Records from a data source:

_____

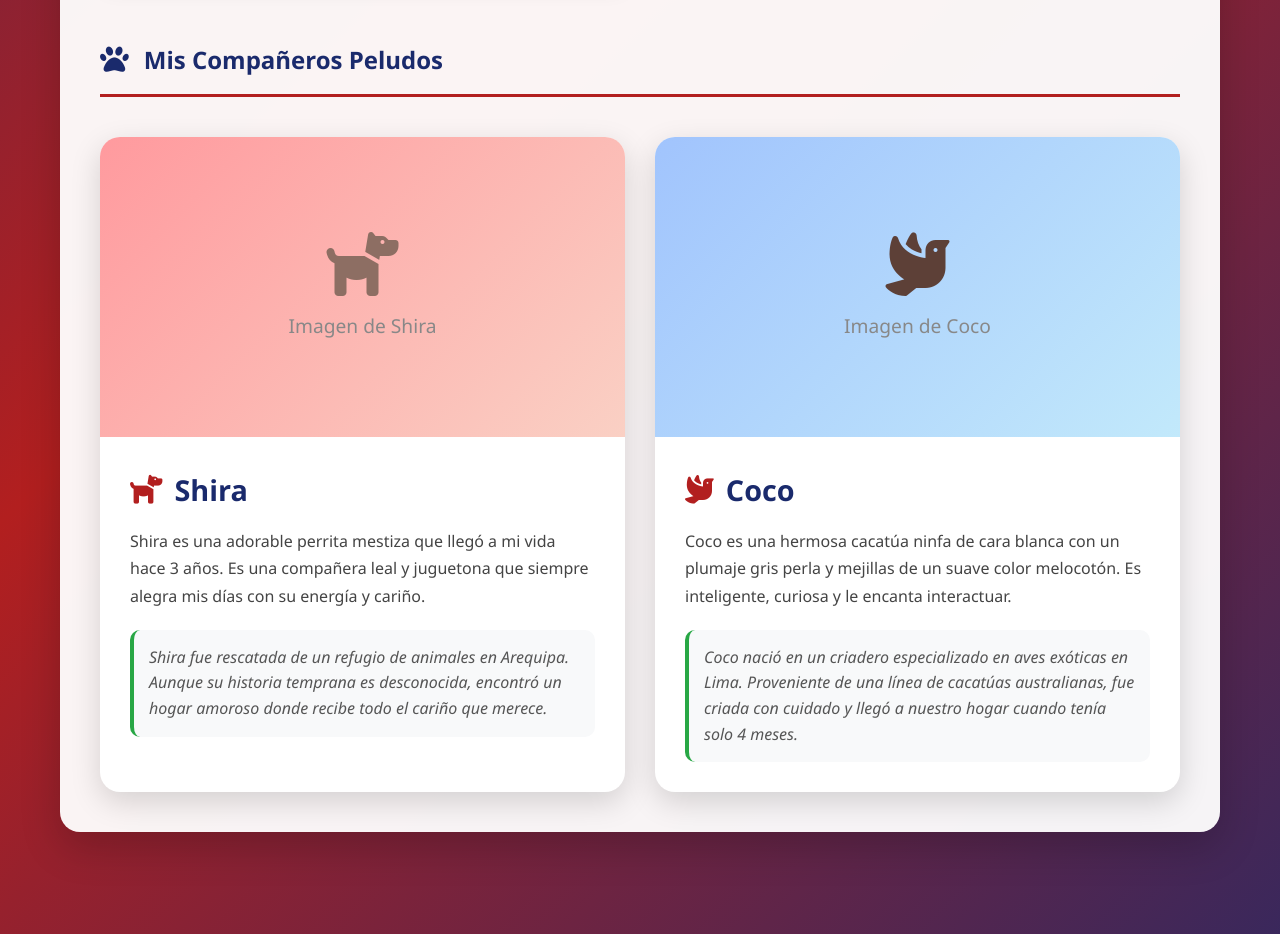
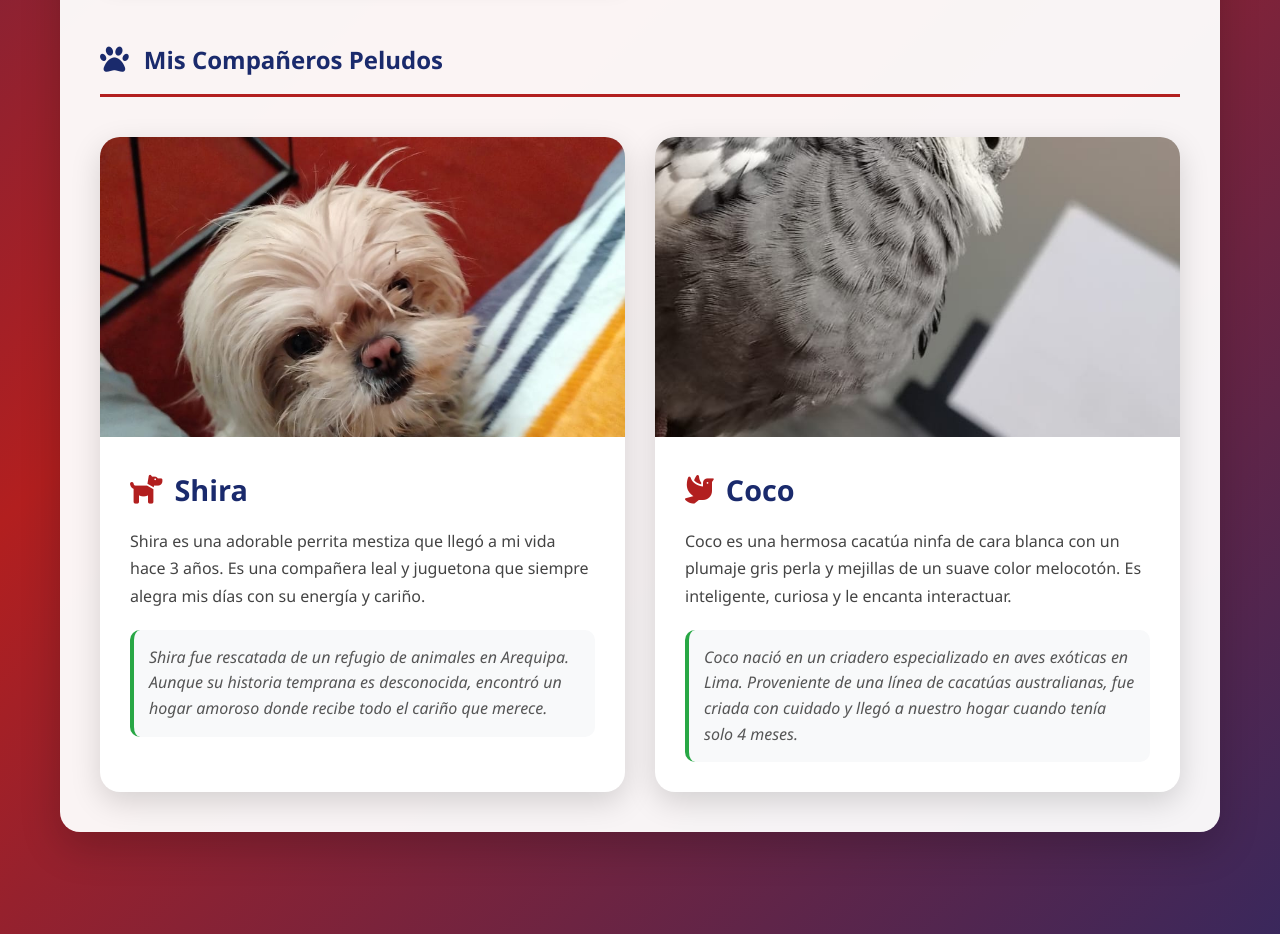
Before and after one commit to Josemau06/Jos-Mauricio-Andr-Quispe-Mayta, a plain HTML site: page index.html in a window 1280 px wide. Shown: the part 1620-2554 px from the top of the page. Drawn offline with Linux system fonts and the light colour scheme.

Commit message:
Update index.html
Signed-off-by: Josemau06 <jose.quispe.mayta@ucsp.edu.pe>

```diff
--- a/index.html
+++ b/index.html
@@ -515,12 +515,9 @@
             <div class="pets-section">
                 <!-- Mascota 1 -->
                 <div class="pet-card">
-                    <div class="pet-image" style="background: linear-gradient(135deg, #ff9a9e, #fad0c4);">
-                        <div style="text-align: center; padding: 20px;">
-                            <i class="fas fa-dog" style="font-size: 4rem; color: #8d6e63; margin-bottom: 15px;"></i>
-                            <div>Imagen de Shira </div>
-                        </div>
-                    </div>
+                    <div class="pet-image">
+    <img src="shira.jpg" alt="Shira, mi perro" style="width: 100%; height: 100%; object-fit: cover;">
+</div>
                     <div class="pet-info">
                         <h3 class="pet-name"><i class="fas fa-dog"></i> Shira</h3>
                         <p class="pet-description">Shira es una adorable perrita mestiza que llegó a mi vida hace 3 años. Es una compañera leal y juguetona que siempre alegra mis días con su energía y cariño.</p>
@@ -532,12 +529,9 @@
 
                 <!-- Mascota 2 -->
                 <div class="pet-card">
-                    <div class="pet-image" style="background: linear-gradient(135deg, #a1c4fd, #c2e9fb);">
-                        <div style="text-align: center; padding: 20px;">
-                            <i class="fas fa-dove" style="font-size: 4rem; color: #5d4037; margin-bottom: 15px;"></i>
-                            <div>Imagen de Coco </div>
-                        </div>
-                    </div>
+<div class="pet-image">
+    <img src="Coco.jpeg" alt="Coco, mi cacatúa" style="width: 100%; height: 100%; object-fit: cover;">
+</div>
                     <div class="pet-info">
                         <h3 class="pet-name"><i class="fas fa-dove"></i> Coco</h3>
                         <p class="pet-description">Coco es una hermosa cacatúa ninfa de cara blanca con un plumaje gris perla y mejillas de un suave color melocotón. Es inteligente, curiosa y le encanta interactuar.</p>
```
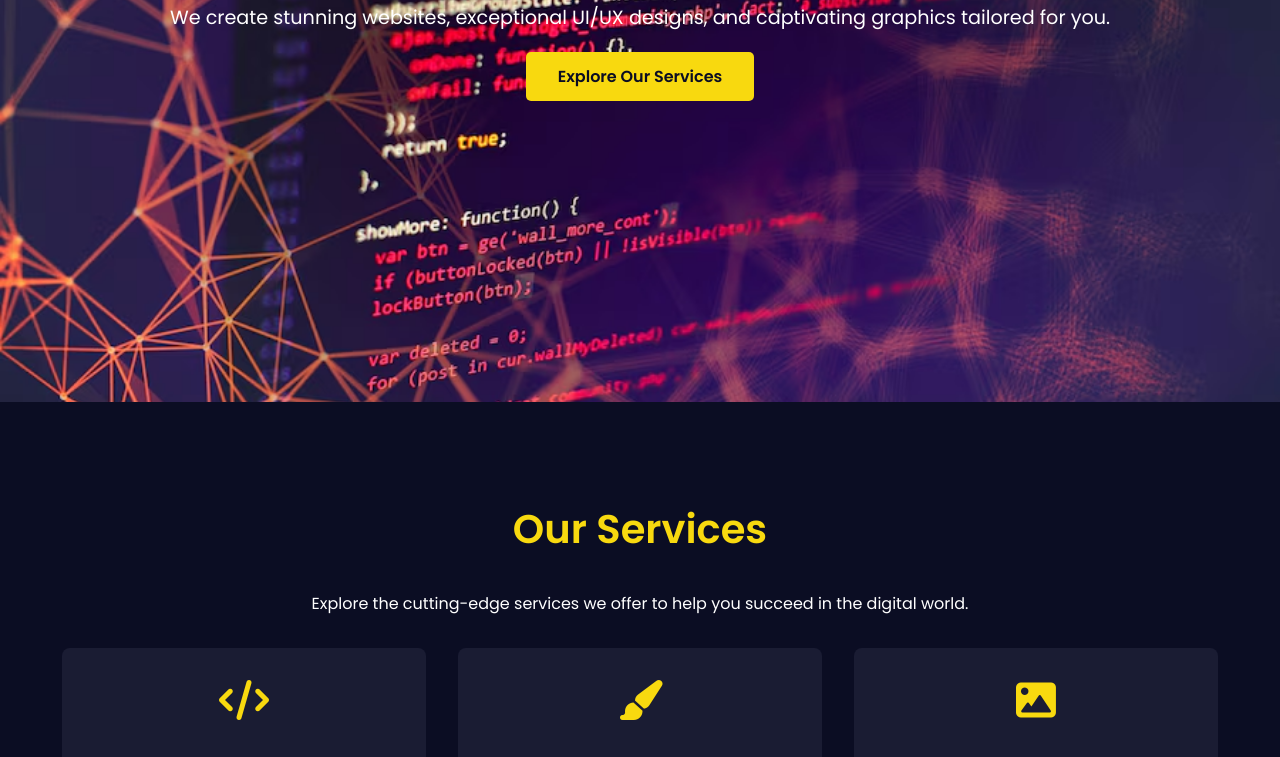
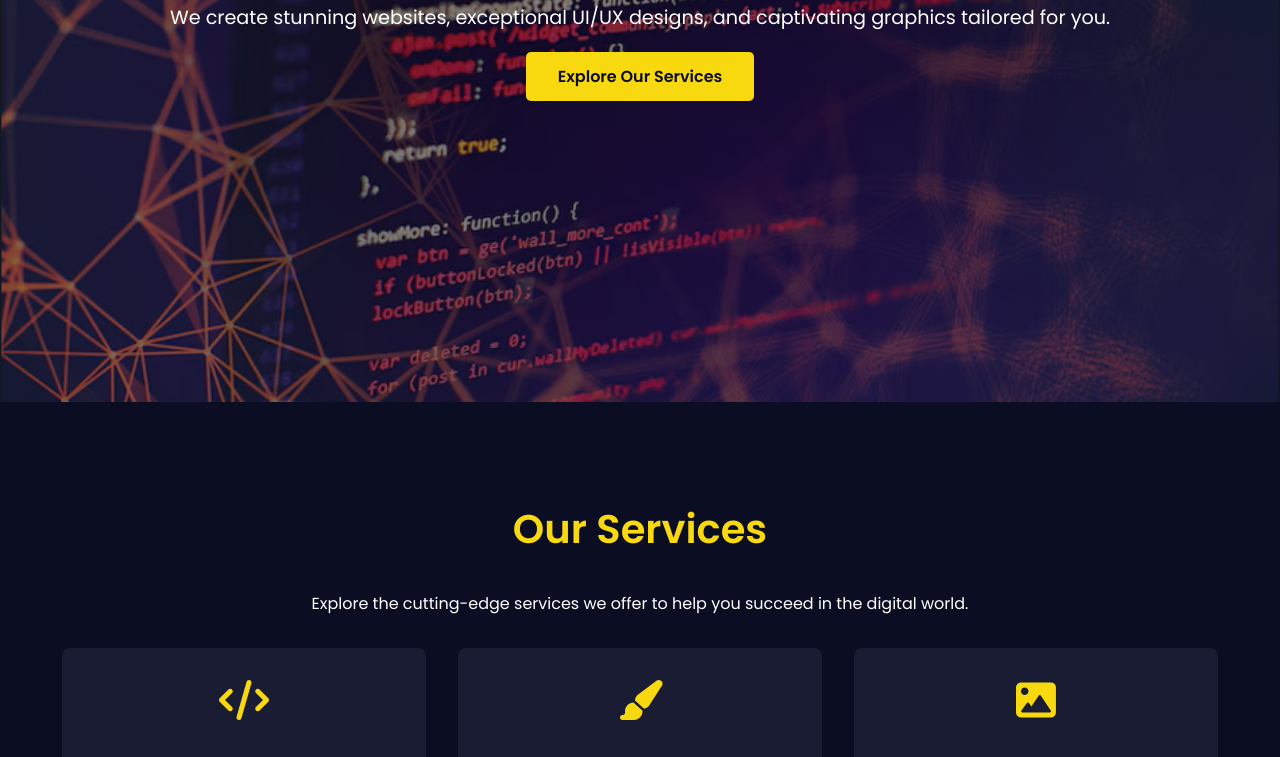
Before and after one commit to Muhammad-Ahmed30/Portfolio, a plain HTML site: page index.html in a window 1280 px wide. Shown: the part 398-1155 px from the top of the page. Drawn offline with Linux system fonts and the light colour scheme.

Commit message:
Update index.html

```diff
--- a/index.html
+++ b/index.html
@@ -110,7 +110,7 @@
     /* Hero Section */
     .hero {
       height: 100vh;
-      background: url(seo-optimization-modern-tech-php-syntax-highlighted-writing-programming-functions-laptop-big-data-internet-things-trend_372999-535.avif) no-repeat center center/cover;
+      background: url(output-onlinepngtools.png) no-repeat center center/cover;
       display: flex;
       align-items: center;
       justify-content: center;
```
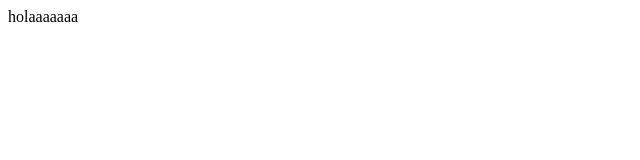
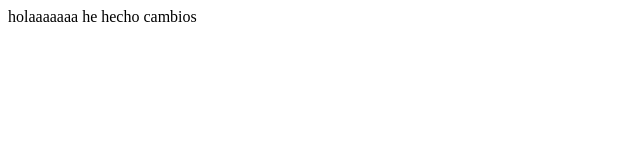
Before and after one commit to CristianLancer/web3, a plain HTML site: page index.html in a window 1280 px wide. Shown: the whole page, without its empty margins (0-640 px from the left). Drawn offline with Linux system fonts and the light colour scheme.

Commit message:
Update index.html

```diff
--- a/index.html
+++ b/index.html
@@ -7,5 +7,14 @@
 </head>
 <body>
     holaaaaaaa
+
+
+    he hecho cambios
+
+
+
+
+
+
 </body>
 </html>
```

_____

Action item. Without including any images, output the data exactly as given.

Output for this exercise.
Before and after one commit to Josemau06/Jos-Mauricio-Andr-Quispe-Mayta, a plain HTML site: page index.html in a window 1280 px wide. Shown: the part 1620-2554 px from the top of the page. Drawn offline with Linux system fonts and the light colour scheme.

Commit message:
Update index.html
Signed-off-by: Josemau06 <jose.quispe.mayta@ucsp.edu.pe>

```diff
--- a/index.html
+++ b/index.html
@@ -515,12 +515,9 @@
             <div class="pets-section">
                 <!-- Mascota 1 -->
                 <div class="pet-card">
-                    <div class="pet-image" style="background: linear-gradient(135deg, #ff9a9e, #fad0c4);">
-                        <div style="text-align: center; padding: 20px;">
-                            <i class="fas fa-dog" style="font-size: 4rem; color: #8d6e63; margin-bottom: 15px;"></i>
-                            <div>Imagen de Shira </div>
-                        </div>
-                    </div>
+                    <div class="pet-image">
+    <img src="shira.jpg" alt="Shira, mi perro" style="width: 100%; height: 100%; object-fit: cover;">
+</div>
                     <div class="pet-info">
                         <h3 class="pet-name"><i class="fas fa-dog"></i> Shira</h3>
                         <p class="pet-description">Shira es una adorable perrita mestiza que llegó a mi vida hace 3 años. Es una compañera leal y juguetona que siempre alegra mis días con su energía y cariño.</p>
@@ -532,12 +529,9 @@
 
                 <!-- Mascota 2 -->
                 <div class="pet-card">
-                    <div class="pet-image" style="background: linear-gradient(135deg, #a1c4fd, #c2e9fb);">
-                        <div style="text-align: center; padding: 20px;">
-                            <i class="fas fa-dove" style="font-size: 4rem; color: #5d4037; margin-bottom: 15px;"></i>
-                            <div>Imagen de Coco </div>
-                        </div>
-                    </div>
+<div class="pet-image">
+    <img src="Coco.jpeg" alt="Coco, mi cacatúa" style="width: 100%; height: 100%; object-fit: cover;">
+</div>
                     <div class="pet-info">
                         <h3 class="pet-name"><i class="fas fa-dove"></i> Coco</h3>
                         <p class="pet-description">Coco es una hermosa cacatúa ninfa de cara blanca con un plumaje gris perla y mejillas de un suave color melocotón. Es inteligente, curiosa y le encanta interactuar.</p>
```
Before and after one commit to Muhammad-Ahmed30/Portfolio, a plain HTML site: page index.html in a window 1280 px wide. Shown: the part 398-1155 px from the top of the page. Drawn offline with Linux system fonts and the light colour scheme.

Commit message:
Update index.html

```diff
--- a/index.html
+++ b/index.html
@@ -110,7 +110,7 @@
     /* Hero Section */
     .hero {
       height: 100vh;
-      background: url(seo-optimization-modern-tech-php-syntax-highlighted-writing-programming-functions-laptop-big-data-internet-things-trend_372999-535.avif) no-repeat center center/cover;
+      background: url(output-onlinepngtools.png) no-repeat center center/cover;
       display: flex;
       align-items: center;
       justify-content: center;
```
Before and after one commit to CristianLancer/web3, a plain HTML site: page index.html in a window 1280 px wide. Shown: the whole page, without its empty margins (0-640 px from the left). Drawn offline with Linux system fonts and the light colour scheme.

Commit message:
Update index.html

```diff
--- a/index.html
+++ b/index.html
@@ -7,5 +7,14 @@
 </head>
 <body>
     holaaaaaaa
+
+
+    he hecho cambios
+
+
+
+
+
+
 </body>
 </html>
```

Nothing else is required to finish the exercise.